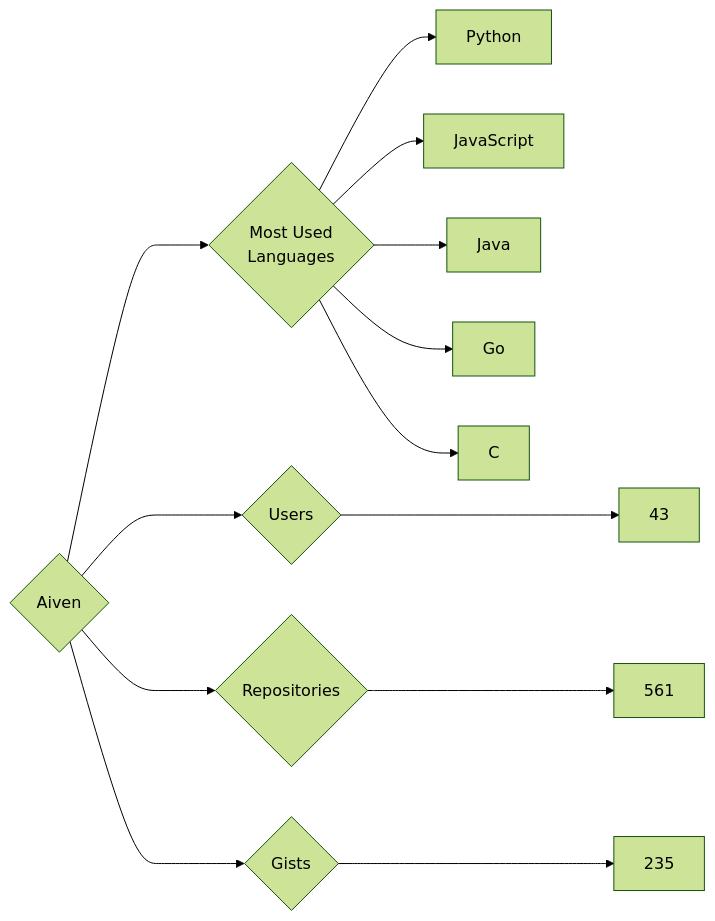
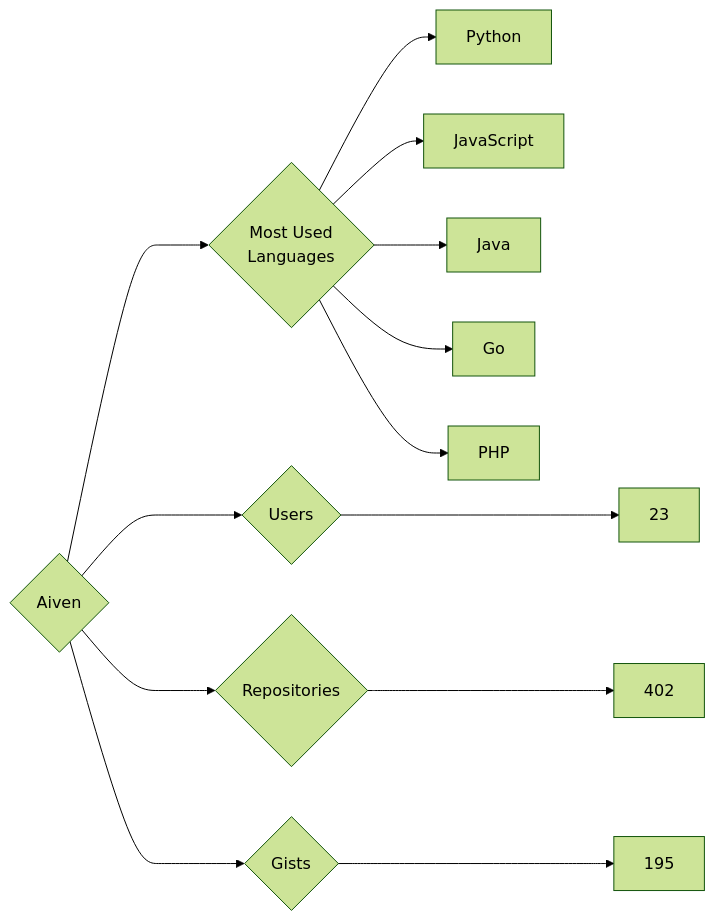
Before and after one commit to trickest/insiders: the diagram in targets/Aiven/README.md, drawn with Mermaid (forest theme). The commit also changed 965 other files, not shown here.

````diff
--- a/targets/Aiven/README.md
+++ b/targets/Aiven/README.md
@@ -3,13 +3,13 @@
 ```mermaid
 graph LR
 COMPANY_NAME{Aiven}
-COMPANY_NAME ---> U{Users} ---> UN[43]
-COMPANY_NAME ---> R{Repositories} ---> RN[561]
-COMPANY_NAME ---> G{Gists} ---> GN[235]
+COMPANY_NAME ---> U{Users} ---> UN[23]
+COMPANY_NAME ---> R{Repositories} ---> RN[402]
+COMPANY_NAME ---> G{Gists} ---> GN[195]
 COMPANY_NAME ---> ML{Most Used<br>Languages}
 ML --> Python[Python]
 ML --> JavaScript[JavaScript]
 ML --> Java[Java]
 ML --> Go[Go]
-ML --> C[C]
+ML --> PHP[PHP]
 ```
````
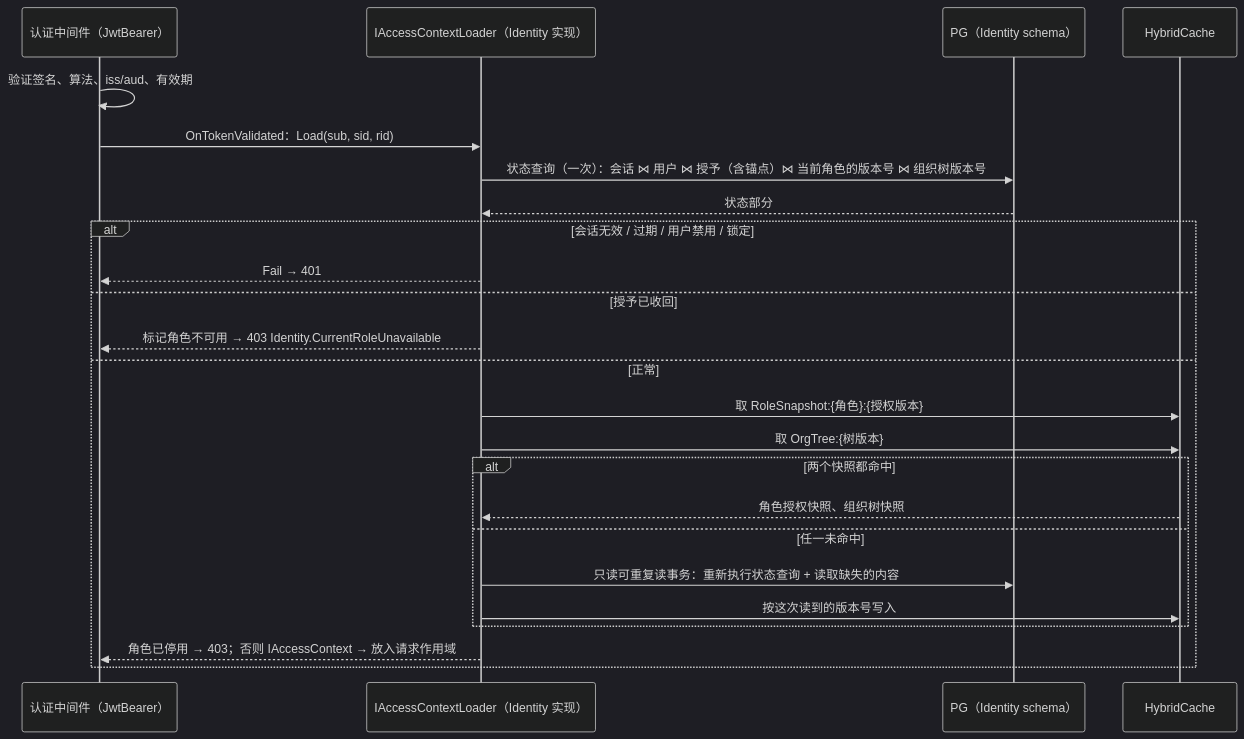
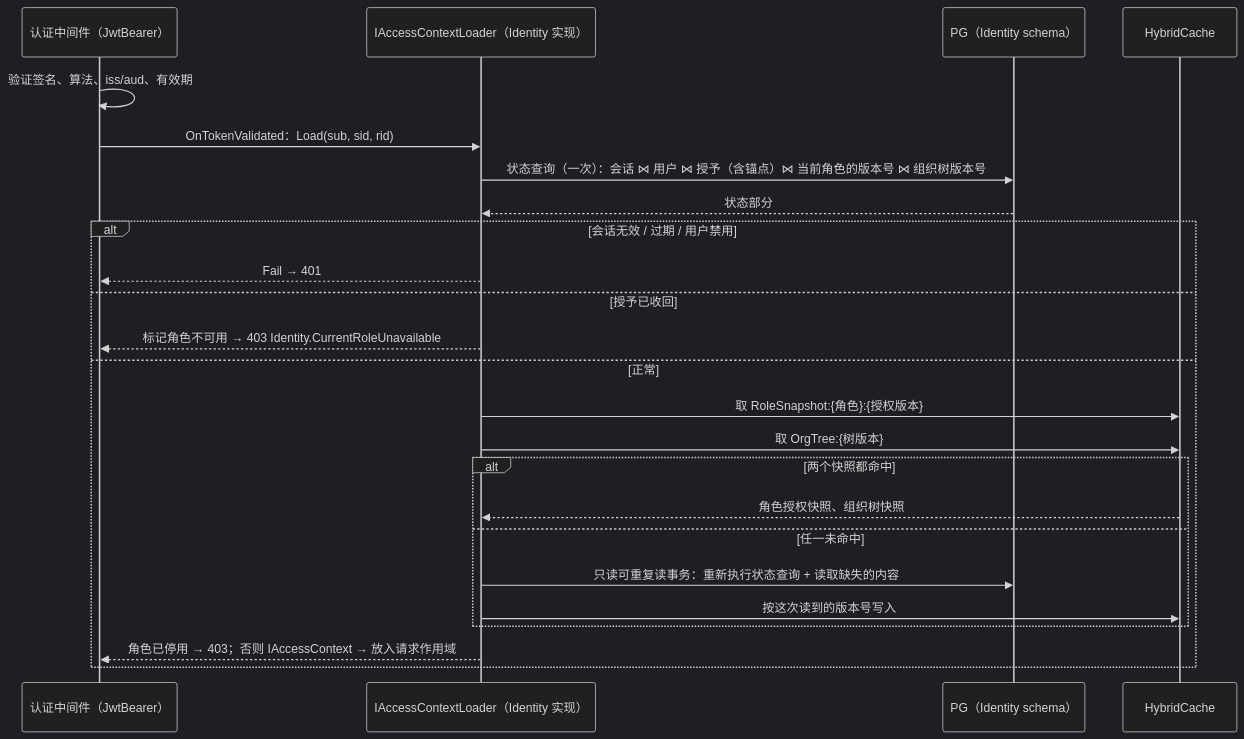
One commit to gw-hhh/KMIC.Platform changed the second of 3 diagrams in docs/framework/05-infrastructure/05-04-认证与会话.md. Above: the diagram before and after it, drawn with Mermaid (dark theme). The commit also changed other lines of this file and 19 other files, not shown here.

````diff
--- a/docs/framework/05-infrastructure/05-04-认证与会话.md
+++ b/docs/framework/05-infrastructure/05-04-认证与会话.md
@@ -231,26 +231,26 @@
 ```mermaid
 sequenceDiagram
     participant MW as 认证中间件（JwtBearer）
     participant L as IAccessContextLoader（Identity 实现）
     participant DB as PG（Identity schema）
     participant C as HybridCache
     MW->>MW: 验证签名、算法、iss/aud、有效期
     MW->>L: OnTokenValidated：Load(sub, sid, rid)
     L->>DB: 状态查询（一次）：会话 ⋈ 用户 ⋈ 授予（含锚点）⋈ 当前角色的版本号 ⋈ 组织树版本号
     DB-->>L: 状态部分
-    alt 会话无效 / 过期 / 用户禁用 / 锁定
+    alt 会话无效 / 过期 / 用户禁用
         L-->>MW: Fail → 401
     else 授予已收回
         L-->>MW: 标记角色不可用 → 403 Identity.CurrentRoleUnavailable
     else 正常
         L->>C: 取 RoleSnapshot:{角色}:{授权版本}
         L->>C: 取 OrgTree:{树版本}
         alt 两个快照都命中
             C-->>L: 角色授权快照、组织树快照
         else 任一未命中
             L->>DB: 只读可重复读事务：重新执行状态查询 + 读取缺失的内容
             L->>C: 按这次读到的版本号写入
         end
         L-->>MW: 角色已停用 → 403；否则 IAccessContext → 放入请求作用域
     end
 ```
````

TASK INSTRUCTIONS
The copy you give must repeat each record character for character, but it must not include the pictures.

TASK OUTPUT
Before and after one commit to trickest/insiders: the diagram in targets/Aiven/README.md, drawn with Mermaid (forest theme). The commit also changed 965 other files, not shown here.

````diff
--- a/targets/Aiven/README.md
+++ b/targets/Aiven/README.md
@@ -3,13 +3,13 @@
 ```mermaid
 graph LR
 COMPANY_NAME{Aiven}
-COMPANY_NAME ---> U{Users} ---> UN[43]
-COMPANY_NAME ---> R{Repositories} ---> RN[561]
-COMPANY_NAME ---> G{Gists} ---> GN[235]
+COMPANY_NAME ---> U{Users} ---> UN[23]
+COMPANY_NAME ---> R{Repositories} ---> RN[402]
+COMPANY_NAME ---> G{Gists} ---> GN[195]
 COMPANY_NAME ---> ML{Most Used<br>Languages}
 ML --> Python[Python]
 ML --> JavaScript[JavaScript]
 ML --> Java[Java]
 ML --> Go[Go]
-ML --> C[C]
+ML --> PHP[PHP]
 ```
````
One commit to gw-hhh/KMIC.Platform changed the second of 3 diagrams in docs/framework/05-infrastructure/05-04-认证与会话.md. Above: the diagram before and after it, drawn with Mermaid (dark theme). The commit also changed other lines of this file and 19 other files, not shown here.

````diff
--- a/docs/framework/05-infrastructure/05-04-认证与会话.md
+++ b/docs/framework/05-infrastructure/05-04-认证与会话.md
@@ -231,26 +231,26 @@
 ```mermaid
 sequenceDiagram
     participant MW as 认证中间件（JwtBearer）
     participant L as IAccessContextLoader（Identity 实现）
     participant DB as PG（Identity schema）
     participant C as HybridCache
     MW->>MW: 验证签名、算法、iss/aud、有效期
     MW->>L: OnTokenValidated：Load(sub, sid, rid)
     L->>DB: 状态查询（一次）：会话 ⋈ 用户 ⋈ 授予（含锚点）⋈ 当前角色的版本号 ⋈ 组织树版本号
     DB-->>L: 状态部分
-    alt 会话无效 / 过期 / 用户禁用 / 锁定
+    alt 会话无效 / 过期 / 用户禁用
         L-->>MW: Fail → 401
     else 授予已收回
         L-->>MW: 标记角色不可用 → 403 Identity.CurrentRoleUnavailable
     else 正常
         L->>C: 取 RoleSnapshot:{角色}:{授权版本}
         L->>C: 取 OrgTree:{树版本}
         alt 两个快照都命中
             C-->>L: 角色授权快照、组织树快照
         else 任一未命中
             L->>DB: 只读可重复读事务：重新执行状态查询 + 读取缺失的内容
             L->>C: 按这次读到的版本号写入
         end
         L-->>MW: 角色已停用 → 403；否则 IAccessContext → 放入请求作用域
     end
 ```
````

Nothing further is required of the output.